──────── Data in this exercise

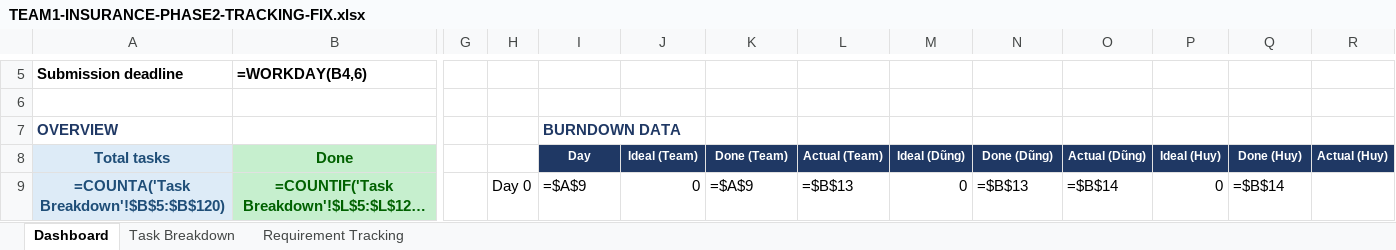
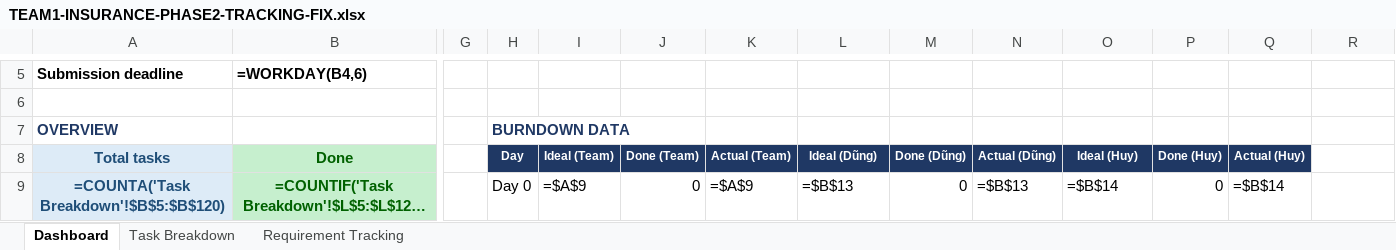
Before and after one commit to phamdung2301/Insurance, an Excel workbook: docs/TEAM1-INSURANCE-PHASE2-TRACKING-FIX.xlsx, sheet Dashboard, drawn as a sheet; only a part is shown, gaps mark what is left out; long unchanged cells end in …; values as stored, in another font and other column widths than the file's, no borders; formulas without a stored value are shown as written; charts and pictures and conditional formats not drawn; the diff names each change by its address in the sheet, - before the commit and + after, or states it on an @@ line.

```diff
--- a/docs/TEAM1-INSURANCE-PHASE2-TRACKING-FIX.xlsx (sheet Dashboard)
+++ b/docs/TEAM1-INSURANCE-PHASE2-TRACKING-FIX.xlsx (sheet Dashboard)
-H7 (Day): (empty)
+H7 (Day): BURNDOWN DATA
-I7 (Ideal (Team)): BURNDOWN DATA
+I7 (Ideal (Team)): (empty)
-H8: (empty)
+H8: Day
-H8 fill: none
+H8 fill: #1F3864
-I8: Day
+I8: Ideal (Team)
-J8: Ideal (Team)
+J8: Done (Team)
-K8: Done (Team)
+K8: Actual (Team)
-L8: Actual (Team)
+L8: Ideal (Dũng)
-M8: Ideal (Dũng)
+M8: Done (Dũng)
-N8: Done (Dũng)
+N8: Actual (Dũng)
-O8: Actual (Dũng)
+O8: Ideal (Huy)
-P8: Ideal (Huy)
+P8: Done (Huy)
-Q8: Done (Huy)
+Q8: Actual (Huy)
-R8: Actual (Huy)
+R8: (empty)
-R8 fill: #1F3864
+R8 fill: none
```
Also changed, not shown: charts or pictures.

────────────────

▶ Exercise instructions: Note down each line above where the word "fill" occurs.

▶ Answer:
-H8 fill: none
+H8 fill: #1F3864
-R8 fill: #1F3864
+R8 fill: none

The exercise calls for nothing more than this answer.